Michael Chaput, President and CEO of Sure Weather, also known as SureWx, tells Airside International how his company has so quickly grown its business
SureWx is a Quebec, Canada-based specialist in weather science and its impact on the aviation industry. The company’s SureHOT+ solution takes weather feeds from automated devices positioned at an airport and uses that data to establish a precise holdover time applicable to an aircraft for any de/anti-icing fluid available on the market today; it then conveys that output as required, most notably perhaps to flight crews, either electronically to the flightdeck via ACARS or by Sure Wx-designed applications on electronic flight bag (EFB) applications.
Installation of the company’s SureHOT+ service has been undertaken at 16 airports across Canada, North America and Europe. That number is growing by the month, demand being particularly strong in Europe right now. SureHOT+ installations are already in place at European hub gateways like London Heathrow, Paris Charles de Gaulle, Copenhagen, Helsinki; Amsterdam Airport Schiphol is next to be added to that list. Meanwhile, SureWx also offers electronic holdover timetable services at more than 150 airports around the world.
The impressive growth in SureWx’s business over the last few years can trace its origins much further back, Chaput explains. He has been in the aviation business for the better part of 20 years and one of his first roles involved researching the reasons behind the crash of Air Ontario Flight 1363 shortly after take-off from Dryden, Ontario in 1989. The Fokker F28 had taken off with ice on its wings, and undertaking that research in support of the major judicial enquiry that followed the disaster – 24 people died in the crash – made Chaput more than familiar with the de-icing fluids and technologies of the time.

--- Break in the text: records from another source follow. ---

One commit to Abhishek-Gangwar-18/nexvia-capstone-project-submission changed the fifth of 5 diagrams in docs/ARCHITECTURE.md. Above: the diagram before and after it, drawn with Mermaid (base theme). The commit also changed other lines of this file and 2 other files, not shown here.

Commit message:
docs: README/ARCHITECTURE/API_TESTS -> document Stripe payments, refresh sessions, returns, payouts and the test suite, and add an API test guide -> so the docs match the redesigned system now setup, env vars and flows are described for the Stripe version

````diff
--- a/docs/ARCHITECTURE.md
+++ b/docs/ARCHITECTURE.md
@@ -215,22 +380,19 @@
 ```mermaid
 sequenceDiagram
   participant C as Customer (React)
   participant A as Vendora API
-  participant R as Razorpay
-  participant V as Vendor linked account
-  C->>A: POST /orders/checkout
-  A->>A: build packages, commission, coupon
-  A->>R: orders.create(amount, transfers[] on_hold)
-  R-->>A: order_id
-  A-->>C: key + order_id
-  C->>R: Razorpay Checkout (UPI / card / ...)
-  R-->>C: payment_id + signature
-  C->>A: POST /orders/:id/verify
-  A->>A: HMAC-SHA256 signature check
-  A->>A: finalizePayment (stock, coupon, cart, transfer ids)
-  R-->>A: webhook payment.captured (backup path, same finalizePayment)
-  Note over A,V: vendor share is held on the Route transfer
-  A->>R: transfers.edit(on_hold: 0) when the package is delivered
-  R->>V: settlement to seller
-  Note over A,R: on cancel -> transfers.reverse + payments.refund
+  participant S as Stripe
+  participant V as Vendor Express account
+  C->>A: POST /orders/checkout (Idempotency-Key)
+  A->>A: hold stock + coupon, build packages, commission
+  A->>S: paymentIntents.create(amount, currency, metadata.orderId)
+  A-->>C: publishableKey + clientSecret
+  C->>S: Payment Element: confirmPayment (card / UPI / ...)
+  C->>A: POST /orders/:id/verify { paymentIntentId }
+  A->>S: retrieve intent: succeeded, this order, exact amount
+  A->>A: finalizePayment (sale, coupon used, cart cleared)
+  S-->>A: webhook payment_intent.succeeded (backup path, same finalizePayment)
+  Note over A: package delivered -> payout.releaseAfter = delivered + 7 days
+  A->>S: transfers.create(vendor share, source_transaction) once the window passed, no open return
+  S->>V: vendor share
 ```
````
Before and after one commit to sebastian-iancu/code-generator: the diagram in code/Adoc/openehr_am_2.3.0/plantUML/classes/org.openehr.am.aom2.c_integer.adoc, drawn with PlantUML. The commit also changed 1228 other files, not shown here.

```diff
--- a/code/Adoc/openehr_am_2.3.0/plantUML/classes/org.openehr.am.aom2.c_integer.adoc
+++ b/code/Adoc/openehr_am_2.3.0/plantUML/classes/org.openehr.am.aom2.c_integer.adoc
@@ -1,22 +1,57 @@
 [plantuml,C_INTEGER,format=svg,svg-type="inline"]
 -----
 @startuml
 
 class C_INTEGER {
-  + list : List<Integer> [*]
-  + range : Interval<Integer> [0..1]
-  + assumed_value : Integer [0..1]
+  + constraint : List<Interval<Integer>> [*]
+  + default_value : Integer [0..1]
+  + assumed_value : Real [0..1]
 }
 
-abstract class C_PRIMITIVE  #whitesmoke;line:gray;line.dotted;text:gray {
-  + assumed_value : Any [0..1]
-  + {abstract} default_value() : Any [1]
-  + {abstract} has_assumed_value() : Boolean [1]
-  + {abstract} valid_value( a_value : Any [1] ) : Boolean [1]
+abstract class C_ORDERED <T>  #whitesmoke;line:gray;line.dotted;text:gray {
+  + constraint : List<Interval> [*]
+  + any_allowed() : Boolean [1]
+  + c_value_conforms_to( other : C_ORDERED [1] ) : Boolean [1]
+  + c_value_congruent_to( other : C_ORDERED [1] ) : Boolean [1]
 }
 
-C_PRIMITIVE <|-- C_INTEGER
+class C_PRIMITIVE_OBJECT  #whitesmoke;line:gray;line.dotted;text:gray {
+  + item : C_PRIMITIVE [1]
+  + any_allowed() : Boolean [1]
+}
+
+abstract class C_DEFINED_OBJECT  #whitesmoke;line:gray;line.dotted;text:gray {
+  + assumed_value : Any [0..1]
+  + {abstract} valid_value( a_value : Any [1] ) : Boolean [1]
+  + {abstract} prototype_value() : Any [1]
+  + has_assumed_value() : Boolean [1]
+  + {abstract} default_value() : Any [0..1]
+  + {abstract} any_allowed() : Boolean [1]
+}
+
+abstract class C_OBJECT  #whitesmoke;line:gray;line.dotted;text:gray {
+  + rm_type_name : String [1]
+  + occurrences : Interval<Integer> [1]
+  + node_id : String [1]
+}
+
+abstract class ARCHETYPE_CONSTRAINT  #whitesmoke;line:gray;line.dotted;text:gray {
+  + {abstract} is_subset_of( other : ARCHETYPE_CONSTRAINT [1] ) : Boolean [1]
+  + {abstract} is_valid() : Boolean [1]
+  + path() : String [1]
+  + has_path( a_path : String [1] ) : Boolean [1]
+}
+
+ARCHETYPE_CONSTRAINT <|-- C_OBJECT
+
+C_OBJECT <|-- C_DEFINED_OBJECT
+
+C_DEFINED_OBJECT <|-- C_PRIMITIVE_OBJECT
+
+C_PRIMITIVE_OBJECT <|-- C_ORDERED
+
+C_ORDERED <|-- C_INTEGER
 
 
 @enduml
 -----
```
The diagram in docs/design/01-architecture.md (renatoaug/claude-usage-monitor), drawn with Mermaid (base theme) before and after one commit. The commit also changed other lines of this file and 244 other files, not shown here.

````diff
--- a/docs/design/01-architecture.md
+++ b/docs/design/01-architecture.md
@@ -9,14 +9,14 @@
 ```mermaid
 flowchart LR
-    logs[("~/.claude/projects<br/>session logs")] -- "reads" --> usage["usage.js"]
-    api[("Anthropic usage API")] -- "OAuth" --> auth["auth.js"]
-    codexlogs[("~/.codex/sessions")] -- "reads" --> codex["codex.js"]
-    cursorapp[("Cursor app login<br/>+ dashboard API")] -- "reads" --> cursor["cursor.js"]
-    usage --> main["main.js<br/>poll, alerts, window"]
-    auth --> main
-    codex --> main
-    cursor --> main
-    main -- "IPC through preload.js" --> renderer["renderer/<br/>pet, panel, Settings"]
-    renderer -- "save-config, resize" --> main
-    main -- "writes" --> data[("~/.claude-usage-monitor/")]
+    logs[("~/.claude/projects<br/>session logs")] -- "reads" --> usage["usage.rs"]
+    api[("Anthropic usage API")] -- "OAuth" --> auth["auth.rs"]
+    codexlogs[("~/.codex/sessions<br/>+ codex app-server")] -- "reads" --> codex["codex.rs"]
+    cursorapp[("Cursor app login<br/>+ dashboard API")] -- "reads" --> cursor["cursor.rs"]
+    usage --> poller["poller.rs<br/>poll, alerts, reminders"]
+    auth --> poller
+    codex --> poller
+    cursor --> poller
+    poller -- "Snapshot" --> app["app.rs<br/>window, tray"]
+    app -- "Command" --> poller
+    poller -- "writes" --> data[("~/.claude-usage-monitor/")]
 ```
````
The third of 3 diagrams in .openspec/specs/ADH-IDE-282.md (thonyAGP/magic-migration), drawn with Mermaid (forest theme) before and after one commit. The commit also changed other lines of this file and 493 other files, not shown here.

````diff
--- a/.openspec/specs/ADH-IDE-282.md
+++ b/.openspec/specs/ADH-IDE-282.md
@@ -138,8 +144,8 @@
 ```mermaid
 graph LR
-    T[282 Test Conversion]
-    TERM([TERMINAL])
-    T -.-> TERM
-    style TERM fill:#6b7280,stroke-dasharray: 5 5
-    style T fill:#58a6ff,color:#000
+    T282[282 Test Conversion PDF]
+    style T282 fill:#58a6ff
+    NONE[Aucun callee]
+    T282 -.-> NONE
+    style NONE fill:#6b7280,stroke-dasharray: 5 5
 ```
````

In fact, the industry was at that time and in regard to the issue of aircraft de-icing still somewhat immature, he suggests. It was only over the next 10 or 20 years that technology and system development, alongside a tightening of processes, so improved the safety of aircraft operations vis-à-vis the de-icing and anti-icing challenge. And, as a result, it is only recently that operators (both airlines and airports) have been able to think less about the safety issues and far more about how the costs and delays caused by on-airport de- and anti-icing can be minimised – in other words, while safety remains absolutely paramount, operators can also concern themselves with how they can maximise their operational performance throughout the de/anti-icing process.
Given the scale of aircraft traffic through modern hubs, the harsh weather conditions that can impact them during the winter that can quickly cause operational delays if the gateway’s winter operational procedures are not incredibly robust, and the speed of social media communication that will almost instantaneously spread the bad news of any flight delays around the world, there is a lot to be gained from maximising efficiency even in times of snow and ice, Chaput points out. “And this is where we come in,” he advises.
The benefits can be gained by both carriers – SureWx’s natural customer, for its is to them that it began offering its data – and to gateways, which can also use this sort of information as part of the new airport collaborative decision-making (ACDM) systems which so many are developing.
… BUT IT’S NOT BEEN EASY
The benefits are many, but the concept of the provision of real-time digital data on efficient but regulatory-compliant holdover times direct to the flightdeck has only slowly been adopted. Why? Well, this industry can be slow to change at times, Chaput says, while traditionally flight crews have sometimes been regarded as somewhat set in their ways. But now, given the cost pressures on operators to find efficiencies wherever they can, alongside the generational shift towards the use of digital rather than paper-based information sources, the corner seems very much to have been turned.
In 2007, Transport Canada was the first of the national aviation authorities to certify the use of electronic holdover time (HOT) determination systems that could provide regulatory-compliant de/anti-icing information to portable and tablet computers in relation to the various de- and anti-icing fluids used at airports. It approved the use of HOT-based software applications that could form part of EFBs, and in 2010 SureWx signed up its first major customer in the form of Canadian carrier WestJet.
Sure Wx’s expansion was further encouraged by a change in primary ownership in 2012 when Jorgen Clausen, chairman of the Danfoss Global Group, took control. Clausen, a pilot and “a serial entrepreneur” according to Chaput, has encouraged more rapid growth. With US Federal Aviation Administration (FAA) approval of the eHOT concept being implemented last year, SureWx could then sign up its first big US client – in the form of integrator FedEx.
The expansion into Europe previously mentioned has also formed part of a growing global footprint. “We used to see ourselves as a hardware provider, offering off-the-shelf weather sensors as well as our own systems,” Chaput notes. “But over time we have definitely become an ‘information provider’ to the flightdeck via EFBs, either pushed there or on request” (the data can also be fed by means of many other mechanisms to different hardware platforms). “One of our customers say we sell them ‘benefits’ in the form of the electronic data,” he adds.
With operators including handlers, specialised de-icing companies and airport ground operations people as well as the carriers all looking to reap the safety, environmental and cost benefits that Chaput points to as all being characteristic of using a SureWx holdover time digital delivery system, the company might be growing for some time to come yet.